All use of space (indoor and outdoor) must comply with the maximum occupancy for the space being used and meet applicable event size requirements.

Guidelines for hosting visitors and use of College space for non-College events will be determined once we are a fully vaccinated campus. Because the College campus is closed to the public, visitors are not allowed except with departmental or Language Schools permission. Visitors must be fully vaccinated, or approved mitigation measures must be in place.

Hand Hygiene

Washing hands or using hand sanitizer eliminates germs and lowers the risk of getting infected with a virus when someone touches their face, nose, or eyes. This practice prevents someone who is infected (even if they don’t feel sick) from spreading germs to others when touching shared surfaces.

What is important to know:

Students, faculty, and staff should frequently and thoroughly wash their hands with soap and warm water for at least 20 seconds, especially when entering a new area, after being in a public place, or after blowing their nose, coughing, sneezing, or touching their face.
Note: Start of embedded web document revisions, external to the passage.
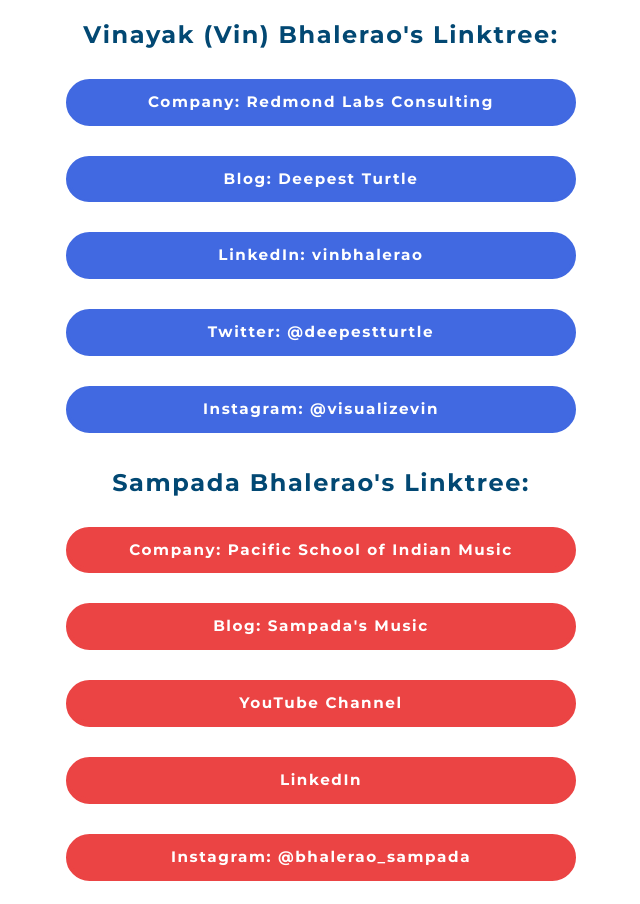
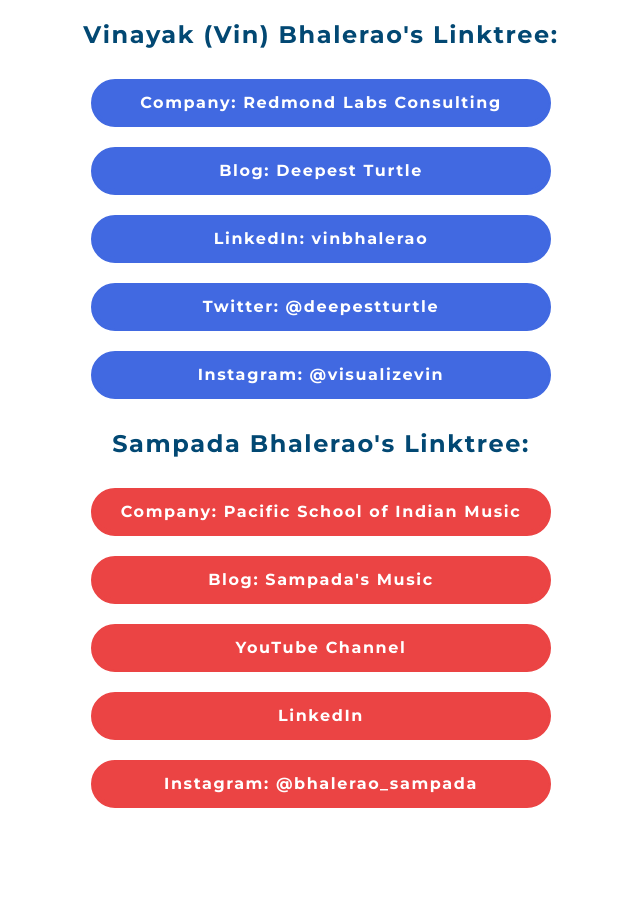
Before and after one commit to vinhub/bsite, a plain HTML site: page index.html in a window 1280 px wide. Shown: the whole page, without its empty margins (319-959 px from the left). After the commit the page ends 828 px from the top, so only its background shows below. Drawn offline with Linux system fonts and the light colour scheme.

Commit message:
added icon

```diff
--- a/index.html
+++ b/index.html
@@ -6,7 +6,7 @@
     <meta name="viewport" content="width=device-width, initial-scale=1.0">
     <meta http-equiv="X-UA-Compatible" content="ie=edge">
     <title>Bhalerao.org</title>
-    <link rel="icon" href="/assets/images/logo3.png" type="image/x-icon">
+    <link rel="icon" href="icon.png" type="image/x-icon">
     <link href="https://fonts.googleapis.com/css?family=Montserrat:700&display=swap" rel="stylesheet">
     <link rel="stylesheet" href="style.css" />
   <script type="text/javascript">
--- a/style.css
+++ b/style.css
@@ -24,11 +24,9 @@
 
 .links__item {
   display: block;
-  max-width: 550px;
-  margin: 0 auto 10px;
-  margin-bottom: 5px;
+  max-width: 500px;
+  margin: 0 auto;
   padding: 10px 20px;
-  font-size: 0.95rem;
   line-height: 1.5;
   text-decoration: none;
   transition: all 0.2s ease-in-out;
```
Also changed, not shown: icon.png (added).
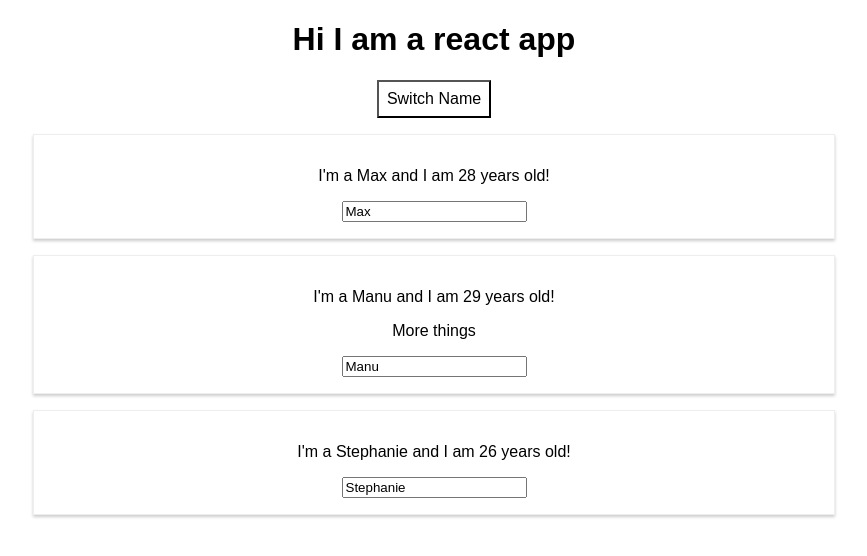
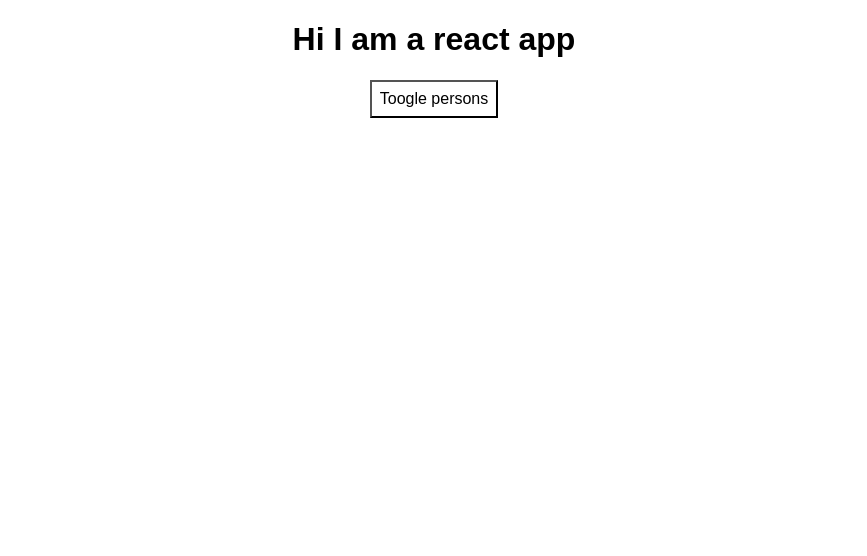
Before and after one commit to mayralgr/reactPractice, a React (Create React App) app in the folder react-application/: page / in a window 1280 px wide. Shown: the top 556 px of the page, without its empty margins (206-1073 px from the left). Built offline with nearby package versions, Linux system fonts and the light colour scheme.

Commit message:
Add render conditionally

```diff
--- a/react-application/src/App.js
+++ b/react-application/src/App.js
@@ -8,6 +8,7 @@
       { name: 'Manu', age: 29 },
       { name: 'Stephanie', age: 26 },
     ],
+    showPersons: false
   }
 
   switchEventHandler = ( newName ) => {
@@ -32,6 +33,11 @@
       ],
     })
   }
+
+  tooglePersonsHandler = () => {
+    const doesShow = this.state.showPersons;
+    this.setState({showPersons: !doesShow});
+  }
   // better to use bind than arrow functions
   render() {
     // inline styles
@@ -46,7 +52,9 @@
       <div className="App">
         <h1>Hi I am a react app </h1>
         <button style={style}
-        onClick={() => this.switchEventHandler('MAXIMILIAN')}>Switch Name</button>
+        onClick={this.tooglePersonsHandler}>Toogle persons</button>
+        { this.state.showPersons ?
+          <div>
             <Person
             name={this.state.persons[0].name}
             age={this.state.persons[0].age}/>
@@ -59,6 +67,11 @@
             <Person
             name={this.state.persons[2].name}
             age={this.state.persons[2].age}/>
+
+          </div>
+        : null
+        }
+
       </div>
     );
   }
```
Lines whose indentation alone changed are shown as unchanged.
If soap and water are not readily available, use a hand sanitizer that contains at least 60 percent alcohol. Hand sanitizer is located inside the entrances to campus buildings and in classrooms and event spaces.

Avoid touching your eyes, nose, or mouth with unwashed hands, and do not touch any personal items or eat with unwashed hands. Disinfect personal items such as keys, cell phones, and keyboards frequently. Individuals should always cover their mouth and nose with tissues when they cough or sneeze or direct the sneeze into the inside of their elbow. All used tissues should be thrown in the trash. Immediately wash your hands with soap and water or use hand sanitizer.

Gloves are not necessary for general use in the COVID-19 pandemic and do not replace frequent and thorough handwashing. Gloves and other personal protective equipment may be required in certain labs or for other work areas as advised by managers or supervisors.